by Andrew Dalby and Matt Stewart

  So, why does this controversy exist in the first place? Many questions seem difficult to answer. Perhaps this is why we ask them, as curiosity is one of the driving forces of human nature.

"How did life come to be as it is seen today?"
"Did it just happen, or did some external force make it?"
"Why does life exist?"
"Just where do all those odd socks go, anyway?"

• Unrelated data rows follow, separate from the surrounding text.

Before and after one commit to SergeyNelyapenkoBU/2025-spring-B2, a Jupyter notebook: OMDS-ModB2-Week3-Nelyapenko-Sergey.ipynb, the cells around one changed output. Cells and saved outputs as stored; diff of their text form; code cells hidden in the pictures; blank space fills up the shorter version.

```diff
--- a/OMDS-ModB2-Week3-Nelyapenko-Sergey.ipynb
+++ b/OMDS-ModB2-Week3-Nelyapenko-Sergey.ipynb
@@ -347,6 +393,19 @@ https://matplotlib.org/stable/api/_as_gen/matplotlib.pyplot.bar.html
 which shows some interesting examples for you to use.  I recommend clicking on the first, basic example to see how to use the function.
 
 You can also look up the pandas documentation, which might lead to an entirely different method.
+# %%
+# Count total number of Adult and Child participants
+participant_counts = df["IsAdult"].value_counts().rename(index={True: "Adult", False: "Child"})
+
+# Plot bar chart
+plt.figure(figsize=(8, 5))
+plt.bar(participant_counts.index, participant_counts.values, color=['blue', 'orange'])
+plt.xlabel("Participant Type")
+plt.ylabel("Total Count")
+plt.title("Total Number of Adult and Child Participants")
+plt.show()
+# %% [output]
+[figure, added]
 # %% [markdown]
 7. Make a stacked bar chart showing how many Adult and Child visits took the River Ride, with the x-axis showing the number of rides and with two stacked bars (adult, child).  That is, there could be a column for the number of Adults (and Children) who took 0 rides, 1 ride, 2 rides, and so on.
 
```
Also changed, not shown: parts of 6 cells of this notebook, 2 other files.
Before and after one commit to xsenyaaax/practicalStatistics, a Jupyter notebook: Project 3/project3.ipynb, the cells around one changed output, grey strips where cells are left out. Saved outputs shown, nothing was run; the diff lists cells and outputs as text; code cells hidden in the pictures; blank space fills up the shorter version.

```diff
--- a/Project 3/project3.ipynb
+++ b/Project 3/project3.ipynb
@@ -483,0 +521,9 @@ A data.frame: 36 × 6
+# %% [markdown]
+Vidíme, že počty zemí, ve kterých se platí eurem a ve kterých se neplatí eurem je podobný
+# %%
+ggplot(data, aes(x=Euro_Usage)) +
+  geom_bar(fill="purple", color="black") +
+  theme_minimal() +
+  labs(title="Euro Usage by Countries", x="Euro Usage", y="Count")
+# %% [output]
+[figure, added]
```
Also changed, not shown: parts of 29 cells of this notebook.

  These questions have been debated for as long as recorded history. It is natural for us, as part of the universe, to want to understand the universe. We want to know: This is what rationalists (including proponents of evolution) and fundamentalist theologists (including creationists) have in common. Both groups have a hunger for knowledge about our origins, and this is a healthy thing. Human curiosity helps us to survive and thrive. Can we build on this common foundation? This is difficult as both groups generally give two mutually conflicting answers to questions about the origins and history of life on Earth, so they cannot both be correct. So how do we sort out all of this? Let's meet the two sides.